That is definitely not a false rumor, I watched the show myself, and after the commercial, Oprah returned alone, wearing a bathrobe. Although Liz Claiborne has obvious reasons for denying this event, I can only speculate on Oprah's reasons for denial might be. It happened. I saw what I saw and heard what I heard. I was shocked and apalled, and haven't bought an item of Liz Claiborne apparel or accessories since.

I cannot believe the extent of the ridiculous cover-up that has gone on about this absolutely 100% true rumor. I'm writing to you because you seem to have honorable intentions with your website. But, at least in this instance, your intentions are not founded in truth. Hopefully, innocently, you are actually the ones spreading a false rumor.

Before you send us a similar letter, consider the response I have provided to every similar letter thus far...

After doing more research and still finding ABSOLUTELY no evidence for what you claim to have seen, I still stand by my article. This is the era of VCR’s, (and now Tivo, DVRs, Google videos,, etc.), not to mention that individual television studios/stations routinely (for many decades now) backup programs for re-broadcast... if something as dramatic as what is professed to have happened actual did, you can be sure that someone would have posted it, or made it available for broadcast or a news show. This has not happened. (In fact, it’s this prevalence of recordings that make it virtually impossible for any public figure to hide anything that was publicly recorded... clips keep showing up years after the fact). Lack of such evidence cannot be blamed on some anti-Christian conspiracy either, as hosts of Christians work for these studio/stations, and equally own recording units.
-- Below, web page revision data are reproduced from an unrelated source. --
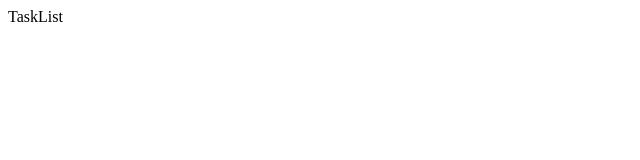
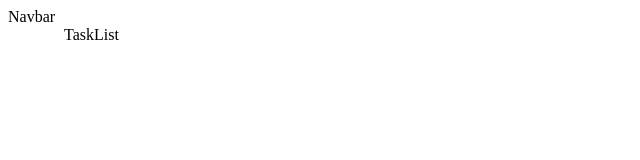
Before and after one commit to thomassr30/frontend-crud-pern, a React (Vite) app: page / in a window 1280 px wide. Shown: the top 160 px of the page, without its empty margins (0-640 px from the left). Built offline with nearby package versions, Linux system fonts and the light colour scheme.

Commit message:
instalacion mui y modificaciones component app

```diff
--- a/index.html
+++ b/index.html
@@ -5,6 +5,14 @@
     <link rel="icon" type="image/svg+xml" href="/src/favicon.svg" />
     <meta name="viewport" content="width=device-width, initial-scale=1.0" />
     <title>Lista de Tareas</title>
+    <link
+      rel="stylesheet"
+      href="https://fonts.googleapis.com/css?family=Roboto:300,400,500,700&display=swap"
+    />
+    <link
+      rel="stylesheet"
+      href="https://fonts.googleapis.com/icon?family=Material+Icons"
+    />
   </head>
   <body>
     <div id="root"></div>
--- a/package.json
+++ b/package.json
@@ -8,6 +8,10 @@
     "preview": "vite preview"
   },
   "dependencies": {
+    "@emotion/react": "^11.9.0",
+    "@emotion/styled": "^11.8.1",
+    "@mui/icons-material": "^5.6.1",
+    "@mui/material": "^5.6.1",
     "react": "^18.0.0",
     "react-dom": "^18.0.0",
     "react-router-dom": "^6.3.0"
--- a/src/App.jsx
+++ b/src/App.jsx
@@ -4,16 +4,21 @@
   Routes,
   Route
 } from 'react-router-dom'
+import {Container} from '@mui/material'
 import TaskForm from './components/TaskForm'
 import TaskList from './components/TaskList'
+import Navbar from './components/Navbar'
 
 const App = () => {
   return (
     <BrowserRouter>
-      <Routes>
-        <Route path='/' element={<TaskList/>} />
-        <Route path='/tasks/new' element={<TaskForm/>} />
-      </Routes>
+      <Navbar/>
+      <Container>
+        <Routes>
+          <Route path='/' element={<TaskList/>} />
+          <Route path='/tasks/new' element={<TaskForm/>} />
+        </Routes>
+      </Container>
     </BrowserRouter>
   )
 }
--- /dev/null
+++ b/src/components/Navbar.jsx
@@ -0,0 +1,9 @@
+import React from 'react'
+
+const Navbar = () => {
+  return (
+    <div>Navbar</div>
+  )
+}
+
+export default Navbar
```
Also changed, not shown: src/components/Nabvar.jsx (deleted, +0 -9 lines), 1 other file (tests, documents, lock files or other folders).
Out of the 100’s of millions of such units in the USA and Canada (who typically get the same programming), there is still NO evidence. Even the early claim (i.e. 1989) come from the VCR era. Find me a shred of actual evidence and I’ll gladly reconsider my article... not to mention post the material on our website. Until then, the article stands.


PS. There are no “100% true rumors” – if it’s 100% true, it becomes a fact supported by evidence. If it’s not supported by evidence, only hearsay, it’s trading in gossip.

I must confess I'm perplexed over those who vigorously argue that they witnessed one of these events that never happened. It's actually quite rare (in my mail) for a claimant to have witnessed it first hand, usually it was a brother, sister, uncle, cousin, neighbor, or the like. Of course, the more people removed the more likely the facts got distorted (or invented). Returning to the rare individuals who claim first-person knowledge, of course without any evidence, I can only echo what a lawyer friend of mine said... "Human memory is inherently unreliable." Perhaps this was why God required complete agreement from at least two or three witnesses for any conviction under Old Testament law (Deuteronomy 19:15)! In fact, allegations in the church are still to be settled by the same standard (Matthew 18:16; 2 Corinthians 13:1; 1 Timothy 5:19). In regards to the circulating hoaxes, these isolated professed witnesses certainly don't meet that requirement, they differ on details ranging from when the alleged shows aired, to what actually took place in them. Hosts of actual witnesses, in consistent opposition, have far more credibility. The truth remains a fact fixed in time; lies and deception seem capable of never ending change. Seek the truth!